By Leroy Douresseaux
Jul 15, 2009 - 12:29
|Children of the Sea Volume 1 cover image is courtesy of barnesandnoble.com.|
Rated “T+” for “Older Teen”
When Ruka Akumi was younger, she saw a ghost at the aquarium where her father, Masa-Aki Azumi, works. Now, older, Ruka is a tomboy with a quick temper. She feels at home at Enokura Aquarium; at least, it’s better than home. She befriends Umi and his older brother, Sora, two mysterious boys who were raised by dugongs (a member of the manatee family) during the early years of their lives. The brothers also hear the same strange calls from the sea that Ruka hears.
In Children of the Sea, Vol. 1, the adults seem only vaguely aware of what the children are experiencing, although Umi’s guardian, Jim Cusack, seems to know more than the other adults. However, both the adults at Enokura and the children get caught up in a mystery involving the worldwide disappearance of the ocean’s fish. There also seems to be a mass migration of fish towards Japan. Why are they coming, and does it have something to do with Sora, whom Umi believes is dying?

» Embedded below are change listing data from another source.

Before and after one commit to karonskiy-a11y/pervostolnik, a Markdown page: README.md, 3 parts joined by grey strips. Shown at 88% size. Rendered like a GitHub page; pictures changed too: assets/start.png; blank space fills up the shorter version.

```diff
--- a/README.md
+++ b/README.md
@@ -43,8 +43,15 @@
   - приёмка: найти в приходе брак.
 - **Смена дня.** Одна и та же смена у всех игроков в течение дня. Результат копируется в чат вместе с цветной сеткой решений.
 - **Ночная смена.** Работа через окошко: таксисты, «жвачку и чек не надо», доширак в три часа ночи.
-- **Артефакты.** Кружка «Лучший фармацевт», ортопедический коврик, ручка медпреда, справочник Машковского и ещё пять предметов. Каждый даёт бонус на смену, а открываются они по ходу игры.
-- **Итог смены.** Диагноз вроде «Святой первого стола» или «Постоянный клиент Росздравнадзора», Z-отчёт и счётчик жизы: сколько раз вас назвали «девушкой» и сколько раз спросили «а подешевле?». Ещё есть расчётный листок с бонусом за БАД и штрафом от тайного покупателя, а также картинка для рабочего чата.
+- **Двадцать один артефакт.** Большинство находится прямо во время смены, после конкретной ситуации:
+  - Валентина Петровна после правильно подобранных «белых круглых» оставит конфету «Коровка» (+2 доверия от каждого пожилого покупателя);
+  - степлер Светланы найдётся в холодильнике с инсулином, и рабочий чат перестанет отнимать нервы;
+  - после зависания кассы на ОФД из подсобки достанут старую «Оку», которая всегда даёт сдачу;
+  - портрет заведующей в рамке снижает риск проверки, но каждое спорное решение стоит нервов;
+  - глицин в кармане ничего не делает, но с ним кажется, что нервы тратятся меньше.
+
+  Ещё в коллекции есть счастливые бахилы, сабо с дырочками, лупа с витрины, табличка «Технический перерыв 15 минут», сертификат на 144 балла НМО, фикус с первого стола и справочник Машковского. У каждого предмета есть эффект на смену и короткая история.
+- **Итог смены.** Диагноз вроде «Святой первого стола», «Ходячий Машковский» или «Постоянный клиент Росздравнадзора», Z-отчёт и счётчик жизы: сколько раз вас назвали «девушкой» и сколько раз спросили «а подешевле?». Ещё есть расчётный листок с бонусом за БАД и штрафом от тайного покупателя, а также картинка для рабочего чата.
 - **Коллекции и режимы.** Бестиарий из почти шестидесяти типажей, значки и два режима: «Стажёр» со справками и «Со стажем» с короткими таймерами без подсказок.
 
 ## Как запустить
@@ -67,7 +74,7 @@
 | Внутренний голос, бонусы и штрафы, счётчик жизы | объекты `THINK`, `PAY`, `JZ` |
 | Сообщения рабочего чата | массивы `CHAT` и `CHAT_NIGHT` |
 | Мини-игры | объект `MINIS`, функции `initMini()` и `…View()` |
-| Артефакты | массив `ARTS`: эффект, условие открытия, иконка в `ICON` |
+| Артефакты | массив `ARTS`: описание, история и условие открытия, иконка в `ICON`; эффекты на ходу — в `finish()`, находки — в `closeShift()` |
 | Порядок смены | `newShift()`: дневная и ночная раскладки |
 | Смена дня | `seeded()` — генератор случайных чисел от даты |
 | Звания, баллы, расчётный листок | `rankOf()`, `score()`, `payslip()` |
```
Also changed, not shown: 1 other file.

THE LOWDOWN: Classifying the manga Children of the Sea into a particular genre is not nearly as rewarding as just reading the thing, and it certainly is a lovely read. It’s an ecological mystery story that’s also part family drama, fantasy, and suspense thriller. In a way, it reminds me of the 1980s ecological sci-fi comic book, The Puma Blues.

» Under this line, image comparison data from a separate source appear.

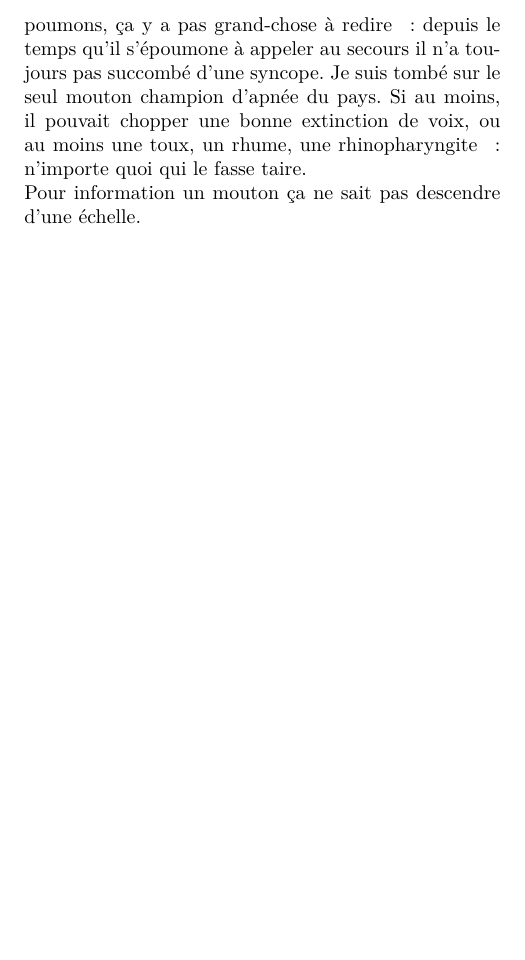
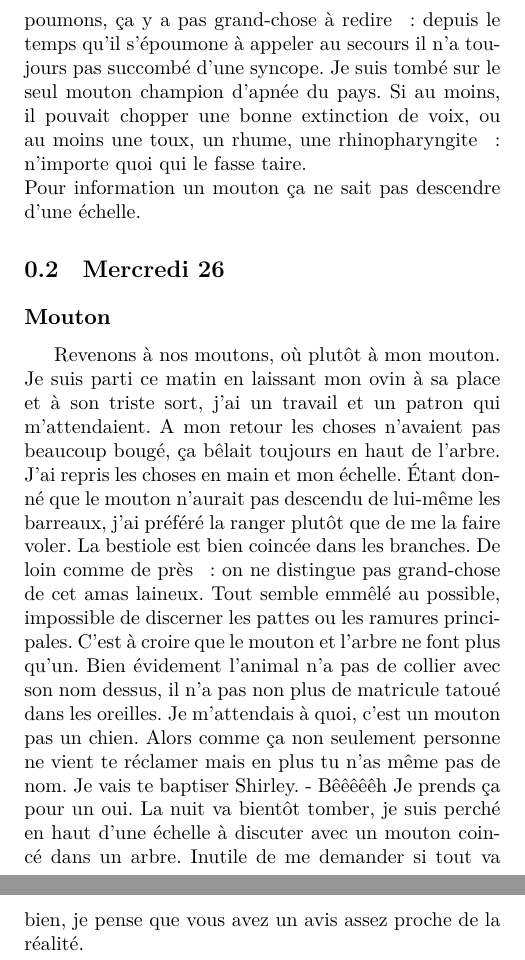
Before and after one commit to gilmorganperso/mysmalllife, a LaTeX book (main.tex, which reads days/aout.tex, days/aout/26-mercredi.tex): part of page 26 of 26 before the commit and two parts of pages 26 and 27 of 27 after it, the two joined at a grey line, cut so that both start at the same text, the shorter picture padded with empty space. Compiled offline with XeLaTeX; a missing font is replaced by an installed copy or a similar font.

Commit message:
mouton suite

```diff
--- a/days/aout.tex
+++ b/days/aout.tex
@@ -3,3 +3,4 @@
 \input{days/aout/03-lundi.tex}
 \input{days/aout/16-dimanche.tex}
 \input{days/aout/25-mardi.tex}
+\input{days/aout/26-mercredi.tex}
--- /dev/null
+++ b/days/aout/26-mercredi.tex
@@ -0,0 +1,9 @@
+\section{Mercredi 26}
+\subsection{Mouton}
+Revenons à nos moutons, où plutôt à mon mouton.
+Je suis parti ce matin en laissant mon ovin à sa place et à son triste sort, j’ai un travail et un patron qui m’attendaient. A mon retour les choses n’avaient pas beaucoup bougé, ça bêlait toujours en haut de l’arbre. J’ai repris les choses en main et mon échelle. Étant donné que le mouton n’aurait pas descendu de lui-même les barreaux, j’ai préféré la ranger plutôt que de me la faire voler.
+La bestiole est bien coincée dans les branches. De loin comme de près : on ne distingue pas grand-chose de cet amas laineux. Tout semble emmêlé au possible, impossible de discerner les pattes ou les ramures principales. C’est à croire que le mouton et l’arbre ne font plus qu’un.
+Bien évidement l’animal n’a pas de collier avec son nom dessus, il n’a pas non plus de matricule tatoué dans les oreilles. Je m’attendais à quoi, c’est un mouton pas un chien. Alors comme ça non seulement personne ne vient te réclamer mais en plus tu n’as même pas de nom. Je vais te baptiser Shirley.
+- Bêêêêêh
+Je prends ça pour un oui.
+La nuit va bientôt tomber, je suis perché en haut d’une échelle à discuter avec un mouton coincé dans un arbre. Inutile de me demander si tout va bien, je pense que vous avez un avis assez proche de la réalité.
```
Also changed, not shown: main.pdf.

Children of the Sea’s narrative shares the youthful exuberance of the young characters at the heart of the story. The children’s inquisitiveness, their craving for the sea, and their openness to new experiences are the things that make the reader want to follow them and want to unravel the fantastic secrets Children of the Sea conceals. While Ruka, Umi, and Sora are nice characters, the star of this series, thus far, is the magical setting – the world of mystery and wonder in and around the ocean. Creator Daisuke Igarashi’s earthy art, with its busy line work and crosshatching and unsophisticated figure drawing, grounds this series in reality, which makes the moments of enchantment all the more breathtaking.
THE LOWDOWN: Readers who enjoyed Inio Asano’s Solanin may enjoy Children of the Sea.